Work instruction:
Among the entries below, one stretch runs from the line that contains "Also changed, not shown: 27" through the line that contains "Also changed, not shown: 30". Repeat that stretch exactly, ends included, and only that.

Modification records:
★ ★ ★ ★

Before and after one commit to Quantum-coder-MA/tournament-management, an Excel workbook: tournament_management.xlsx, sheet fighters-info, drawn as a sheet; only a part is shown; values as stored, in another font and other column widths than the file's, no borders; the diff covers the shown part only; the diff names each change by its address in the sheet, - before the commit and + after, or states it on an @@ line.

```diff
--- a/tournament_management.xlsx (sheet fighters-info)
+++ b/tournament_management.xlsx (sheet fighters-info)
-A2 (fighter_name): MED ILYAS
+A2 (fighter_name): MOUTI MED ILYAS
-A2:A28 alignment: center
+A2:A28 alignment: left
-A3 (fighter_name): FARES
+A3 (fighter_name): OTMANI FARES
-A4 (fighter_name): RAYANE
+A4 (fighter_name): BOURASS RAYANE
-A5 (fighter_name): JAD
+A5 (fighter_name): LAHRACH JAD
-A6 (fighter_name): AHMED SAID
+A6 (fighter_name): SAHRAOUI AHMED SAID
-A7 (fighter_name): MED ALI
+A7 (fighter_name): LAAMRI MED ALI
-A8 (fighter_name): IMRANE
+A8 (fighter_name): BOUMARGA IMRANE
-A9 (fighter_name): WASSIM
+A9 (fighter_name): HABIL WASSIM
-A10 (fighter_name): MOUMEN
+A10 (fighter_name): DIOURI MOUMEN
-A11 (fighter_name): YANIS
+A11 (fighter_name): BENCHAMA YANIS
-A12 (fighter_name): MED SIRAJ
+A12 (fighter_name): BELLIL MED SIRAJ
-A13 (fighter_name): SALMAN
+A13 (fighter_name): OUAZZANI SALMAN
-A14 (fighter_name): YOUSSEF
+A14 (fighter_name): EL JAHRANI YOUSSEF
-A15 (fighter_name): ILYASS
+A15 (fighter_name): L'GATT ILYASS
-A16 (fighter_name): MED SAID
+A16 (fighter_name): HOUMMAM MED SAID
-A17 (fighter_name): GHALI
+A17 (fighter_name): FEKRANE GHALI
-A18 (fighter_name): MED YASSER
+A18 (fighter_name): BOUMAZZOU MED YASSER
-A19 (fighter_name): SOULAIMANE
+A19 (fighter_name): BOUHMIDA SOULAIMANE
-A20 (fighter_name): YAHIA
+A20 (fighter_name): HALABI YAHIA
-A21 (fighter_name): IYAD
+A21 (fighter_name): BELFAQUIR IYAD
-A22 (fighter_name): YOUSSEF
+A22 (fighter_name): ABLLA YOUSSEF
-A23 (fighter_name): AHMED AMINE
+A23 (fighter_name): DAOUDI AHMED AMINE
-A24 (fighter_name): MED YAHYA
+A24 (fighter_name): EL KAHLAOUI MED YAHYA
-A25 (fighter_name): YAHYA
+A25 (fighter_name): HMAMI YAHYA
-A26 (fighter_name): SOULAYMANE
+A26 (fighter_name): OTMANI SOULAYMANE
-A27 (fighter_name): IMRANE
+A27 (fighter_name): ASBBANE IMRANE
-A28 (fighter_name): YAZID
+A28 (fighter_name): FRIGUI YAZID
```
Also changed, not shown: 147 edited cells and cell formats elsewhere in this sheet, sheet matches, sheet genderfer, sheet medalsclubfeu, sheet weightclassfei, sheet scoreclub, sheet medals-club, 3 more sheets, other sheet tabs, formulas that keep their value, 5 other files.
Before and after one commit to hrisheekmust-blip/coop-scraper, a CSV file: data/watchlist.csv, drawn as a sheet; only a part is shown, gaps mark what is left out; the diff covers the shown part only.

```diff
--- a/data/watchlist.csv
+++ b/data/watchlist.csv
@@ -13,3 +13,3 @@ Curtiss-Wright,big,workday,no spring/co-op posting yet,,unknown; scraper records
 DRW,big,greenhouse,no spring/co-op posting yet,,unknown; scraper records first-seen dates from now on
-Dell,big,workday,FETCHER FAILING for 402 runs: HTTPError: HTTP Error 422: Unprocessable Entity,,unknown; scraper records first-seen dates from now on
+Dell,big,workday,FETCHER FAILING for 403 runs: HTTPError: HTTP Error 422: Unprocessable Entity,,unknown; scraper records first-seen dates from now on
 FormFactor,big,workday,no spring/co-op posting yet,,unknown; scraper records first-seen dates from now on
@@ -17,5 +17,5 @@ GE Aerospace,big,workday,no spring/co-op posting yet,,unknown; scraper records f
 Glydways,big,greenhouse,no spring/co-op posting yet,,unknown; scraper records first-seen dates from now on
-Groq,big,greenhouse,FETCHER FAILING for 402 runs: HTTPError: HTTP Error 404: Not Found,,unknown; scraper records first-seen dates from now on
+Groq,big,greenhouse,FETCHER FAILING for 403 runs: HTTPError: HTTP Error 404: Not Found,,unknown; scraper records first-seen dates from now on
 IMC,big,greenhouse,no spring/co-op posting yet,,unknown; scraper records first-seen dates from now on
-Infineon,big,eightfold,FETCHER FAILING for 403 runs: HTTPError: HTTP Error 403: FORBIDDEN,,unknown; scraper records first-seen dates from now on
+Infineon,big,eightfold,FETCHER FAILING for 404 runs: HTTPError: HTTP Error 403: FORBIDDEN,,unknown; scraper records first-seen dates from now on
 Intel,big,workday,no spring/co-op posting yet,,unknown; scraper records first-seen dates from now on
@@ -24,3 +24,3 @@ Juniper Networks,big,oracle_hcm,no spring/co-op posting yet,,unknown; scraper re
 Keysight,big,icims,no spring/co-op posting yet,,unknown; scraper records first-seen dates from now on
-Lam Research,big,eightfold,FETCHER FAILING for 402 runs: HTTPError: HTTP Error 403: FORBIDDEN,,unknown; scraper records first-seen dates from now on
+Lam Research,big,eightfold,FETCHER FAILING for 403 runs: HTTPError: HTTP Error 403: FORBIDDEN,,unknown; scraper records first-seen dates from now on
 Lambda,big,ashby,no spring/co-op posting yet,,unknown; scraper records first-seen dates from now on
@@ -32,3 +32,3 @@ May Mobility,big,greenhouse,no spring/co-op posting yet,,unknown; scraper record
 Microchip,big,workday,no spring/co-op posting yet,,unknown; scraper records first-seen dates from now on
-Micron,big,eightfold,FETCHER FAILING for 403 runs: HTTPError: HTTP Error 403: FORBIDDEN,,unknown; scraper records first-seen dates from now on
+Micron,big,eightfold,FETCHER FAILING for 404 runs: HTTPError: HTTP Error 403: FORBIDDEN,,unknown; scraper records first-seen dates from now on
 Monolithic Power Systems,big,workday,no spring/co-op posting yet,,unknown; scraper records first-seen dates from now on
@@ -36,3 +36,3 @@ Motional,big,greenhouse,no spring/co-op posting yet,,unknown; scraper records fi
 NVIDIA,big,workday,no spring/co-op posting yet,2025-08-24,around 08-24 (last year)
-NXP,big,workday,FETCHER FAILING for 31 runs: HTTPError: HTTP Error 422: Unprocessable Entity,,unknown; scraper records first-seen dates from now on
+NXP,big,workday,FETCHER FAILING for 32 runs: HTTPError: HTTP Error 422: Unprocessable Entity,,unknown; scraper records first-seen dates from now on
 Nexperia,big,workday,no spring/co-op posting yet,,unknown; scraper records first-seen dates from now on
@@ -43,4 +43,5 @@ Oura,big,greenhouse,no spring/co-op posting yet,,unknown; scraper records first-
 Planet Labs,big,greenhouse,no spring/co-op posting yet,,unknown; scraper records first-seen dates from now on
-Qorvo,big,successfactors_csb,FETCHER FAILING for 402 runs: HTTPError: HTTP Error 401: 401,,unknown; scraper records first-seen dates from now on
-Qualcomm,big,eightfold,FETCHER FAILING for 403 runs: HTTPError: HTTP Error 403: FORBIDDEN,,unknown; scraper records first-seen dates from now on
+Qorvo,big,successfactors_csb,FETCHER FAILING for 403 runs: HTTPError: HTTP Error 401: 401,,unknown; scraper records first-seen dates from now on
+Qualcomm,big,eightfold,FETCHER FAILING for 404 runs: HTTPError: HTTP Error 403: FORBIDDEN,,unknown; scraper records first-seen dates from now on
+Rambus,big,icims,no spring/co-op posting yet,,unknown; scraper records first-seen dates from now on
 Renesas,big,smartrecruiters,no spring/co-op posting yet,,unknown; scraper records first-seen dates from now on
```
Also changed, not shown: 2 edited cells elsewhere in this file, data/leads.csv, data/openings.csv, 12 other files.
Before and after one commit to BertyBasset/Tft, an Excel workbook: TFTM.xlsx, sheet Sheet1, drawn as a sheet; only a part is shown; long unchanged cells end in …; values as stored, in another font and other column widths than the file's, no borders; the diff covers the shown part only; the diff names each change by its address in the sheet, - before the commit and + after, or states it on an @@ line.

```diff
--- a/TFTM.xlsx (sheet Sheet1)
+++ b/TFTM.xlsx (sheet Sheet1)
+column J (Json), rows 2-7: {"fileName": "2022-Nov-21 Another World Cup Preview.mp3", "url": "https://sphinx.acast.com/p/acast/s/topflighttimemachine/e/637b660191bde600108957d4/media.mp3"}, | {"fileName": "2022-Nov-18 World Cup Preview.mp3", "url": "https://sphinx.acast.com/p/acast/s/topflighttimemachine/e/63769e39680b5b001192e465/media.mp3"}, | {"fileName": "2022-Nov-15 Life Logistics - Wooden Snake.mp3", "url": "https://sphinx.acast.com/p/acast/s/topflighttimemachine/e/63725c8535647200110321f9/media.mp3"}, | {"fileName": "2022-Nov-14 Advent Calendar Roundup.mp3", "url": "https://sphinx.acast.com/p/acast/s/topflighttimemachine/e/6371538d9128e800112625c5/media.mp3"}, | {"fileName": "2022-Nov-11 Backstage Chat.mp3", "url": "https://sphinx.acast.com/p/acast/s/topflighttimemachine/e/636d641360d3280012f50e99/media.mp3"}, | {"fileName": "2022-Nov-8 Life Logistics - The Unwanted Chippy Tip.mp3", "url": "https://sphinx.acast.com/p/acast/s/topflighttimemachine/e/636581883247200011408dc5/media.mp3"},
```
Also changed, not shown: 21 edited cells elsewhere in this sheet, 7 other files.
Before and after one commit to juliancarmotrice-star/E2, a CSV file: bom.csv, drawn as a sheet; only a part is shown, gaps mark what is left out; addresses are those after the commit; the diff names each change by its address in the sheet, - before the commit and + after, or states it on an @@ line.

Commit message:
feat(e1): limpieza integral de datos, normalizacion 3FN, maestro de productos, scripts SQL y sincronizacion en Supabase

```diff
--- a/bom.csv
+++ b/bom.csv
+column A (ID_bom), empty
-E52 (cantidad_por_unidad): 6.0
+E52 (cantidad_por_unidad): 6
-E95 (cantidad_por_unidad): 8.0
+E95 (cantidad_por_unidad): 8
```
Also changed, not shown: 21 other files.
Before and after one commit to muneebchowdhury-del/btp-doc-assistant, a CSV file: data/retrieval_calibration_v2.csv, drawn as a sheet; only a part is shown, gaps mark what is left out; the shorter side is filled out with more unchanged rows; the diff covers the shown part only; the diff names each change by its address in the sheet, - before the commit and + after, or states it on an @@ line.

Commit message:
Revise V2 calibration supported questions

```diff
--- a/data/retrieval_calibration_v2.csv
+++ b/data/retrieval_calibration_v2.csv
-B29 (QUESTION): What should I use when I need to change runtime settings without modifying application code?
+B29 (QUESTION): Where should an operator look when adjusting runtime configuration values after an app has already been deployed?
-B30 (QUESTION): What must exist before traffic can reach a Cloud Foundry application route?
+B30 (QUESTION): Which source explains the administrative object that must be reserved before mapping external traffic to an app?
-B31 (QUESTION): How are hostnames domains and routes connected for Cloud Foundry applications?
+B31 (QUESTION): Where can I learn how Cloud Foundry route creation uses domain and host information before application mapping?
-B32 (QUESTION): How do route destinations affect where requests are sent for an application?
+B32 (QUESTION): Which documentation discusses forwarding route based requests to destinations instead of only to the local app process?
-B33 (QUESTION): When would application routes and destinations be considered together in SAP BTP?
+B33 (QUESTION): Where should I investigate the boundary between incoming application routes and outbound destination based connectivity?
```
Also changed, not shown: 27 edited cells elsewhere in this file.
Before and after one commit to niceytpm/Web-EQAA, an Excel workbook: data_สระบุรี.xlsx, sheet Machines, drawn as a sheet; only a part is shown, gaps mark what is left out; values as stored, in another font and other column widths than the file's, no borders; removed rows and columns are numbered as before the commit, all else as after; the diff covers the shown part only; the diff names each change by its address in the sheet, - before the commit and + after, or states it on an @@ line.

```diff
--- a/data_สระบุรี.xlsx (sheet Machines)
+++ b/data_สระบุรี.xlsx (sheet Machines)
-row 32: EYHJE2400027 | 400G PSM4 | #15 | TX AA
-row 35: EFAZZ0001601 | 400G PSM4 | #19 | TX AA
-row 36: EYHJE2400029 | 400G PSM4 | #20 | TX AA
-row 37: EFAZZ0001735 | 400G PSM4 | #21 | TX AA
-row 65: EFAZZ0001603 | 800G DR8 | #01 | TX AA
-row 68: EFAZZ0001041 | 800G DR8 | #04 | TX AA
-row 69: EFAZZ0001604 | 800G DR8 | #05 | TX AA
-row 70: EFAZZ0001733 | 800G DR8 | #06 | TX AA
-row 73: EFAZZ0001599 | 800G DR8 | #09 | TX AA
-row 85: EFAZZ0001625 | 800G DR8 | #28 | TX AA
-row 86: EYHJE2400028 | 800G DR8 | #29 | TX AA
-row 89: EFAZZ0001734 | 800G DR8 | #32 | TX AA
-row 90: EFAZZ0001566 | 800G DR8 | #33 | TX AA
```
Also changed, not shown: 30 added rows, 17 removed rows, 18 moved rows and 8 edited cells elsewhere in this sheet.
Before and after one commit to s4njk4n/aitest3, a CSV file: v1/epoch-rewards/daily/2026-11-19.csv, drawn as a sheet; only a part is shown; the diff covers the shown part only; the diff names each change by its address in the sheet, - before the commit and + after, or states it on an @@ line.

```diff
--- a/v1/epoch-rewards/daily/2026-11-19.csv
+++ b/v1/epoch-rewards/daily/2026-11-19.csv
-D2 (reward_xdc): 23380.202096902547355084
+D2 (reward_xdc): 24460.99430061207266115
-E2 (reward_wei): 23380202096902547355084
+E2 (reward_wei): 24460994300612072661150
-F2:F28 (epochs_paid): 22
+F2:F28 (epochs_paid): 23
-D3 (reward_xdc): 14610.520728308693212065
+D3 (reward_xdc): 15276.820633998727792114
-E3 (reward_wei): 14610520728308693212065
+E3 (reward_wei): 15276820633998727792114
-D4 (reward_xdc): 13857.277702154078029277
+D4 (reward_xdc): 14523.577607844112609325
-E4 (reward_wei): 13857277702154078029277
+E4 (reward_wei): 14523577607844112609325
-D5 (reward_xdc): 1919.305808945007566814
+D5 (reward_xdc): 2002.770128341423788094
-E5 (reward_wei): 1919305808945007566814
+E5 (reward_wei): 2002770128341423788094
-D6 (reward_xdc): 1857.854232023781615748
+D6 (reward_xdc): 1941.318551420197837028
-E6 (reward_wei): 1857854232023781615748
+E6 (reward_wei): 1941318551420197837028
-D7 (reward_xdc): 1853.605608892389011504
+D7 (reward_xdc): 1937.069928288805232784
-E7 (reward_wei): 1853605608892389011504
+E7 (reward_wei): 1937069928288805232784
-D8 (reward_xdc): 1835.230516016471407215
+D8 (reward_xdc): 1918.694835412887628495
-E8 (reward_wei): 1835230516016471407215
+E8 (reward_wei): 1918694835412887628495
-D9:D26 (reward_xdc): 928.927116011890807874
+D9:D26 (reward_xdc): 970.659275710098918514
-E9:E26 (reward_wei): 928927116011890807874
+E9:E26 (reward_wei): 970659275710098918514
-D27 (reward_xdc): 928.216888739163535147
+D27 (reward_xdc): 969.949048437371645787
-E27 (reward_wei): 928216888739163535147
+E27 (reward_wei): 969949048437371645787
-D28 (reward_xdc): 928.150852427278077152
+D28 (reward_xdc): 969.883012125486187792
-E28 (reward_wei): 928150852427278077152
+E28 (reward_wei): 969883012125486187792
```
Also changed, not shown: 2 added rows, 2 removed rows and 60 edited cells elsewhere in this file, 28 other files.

★ ★ ★ ★

Solution below:
Also changed, not shown: 27 edited cells elsewhere in this file.
Before and after one commit to niceytpm/Web-EQAA, an Excel workbook: data_สระบุรี.xlsx, sheet Machines, drawn as a sheet; only a part is shown, gaps mark what is left out; values as stored, in another font and other column widths than the file's, no borders; removed rows and columns are numbered as before the commit, all else as after; the diff covers the shown part only; the diff names each change by its address in the sheet, - before the commit and + after, or states it on an @@ line.

```diff
--- a/data_สระบุรี.xlsx (sheet Machines)
+++ b/data_สระบุรี.xlsx (sheet Machines)
-row 32: EYHJE2400027 | 400G PSM4 | #15 | TX AA
-row 35: EFAZZ0001601 | 400G PSM4 | #19 | TX AA
-row 36: EYHJE2400029 | 400G PSM4 | #20 | TX AA
-row 37: EFAZZ0001735 | 400G PSM4 | #21 | TX AA
-row 65: EFAZZ0001603 | 800G DR8 | #01 | TX AA
-row 68: EFAZZ0001041 | 800G DR8 | #04 | TX AA
-row 69: EFAZZ0001604 | 800G DR8 | #05 | TX AA
-row 70: EFAZZ0001733 | 800G DR8 | #06 | TX AA
-row 73: EFAZZ0001599 | 800G DR8 | #09 | TX AA
-row 85: EFAZZ0001625 | 800G DR8 | #28 | TX AA
-row 86: EYHJE2400028 | 800G DR8 | #29 | TX AA
-row 89: EFAZZ0001734 | 800G DR8 | #32 | TX AA
-row 90: EFAZZ0001566 | 800G DR8 | #33 | TX AA
```
Also changed, not shown: 30 added rows, 17 removed rows, 18 moved rows and 8 edited cells elsewhere in this sheet.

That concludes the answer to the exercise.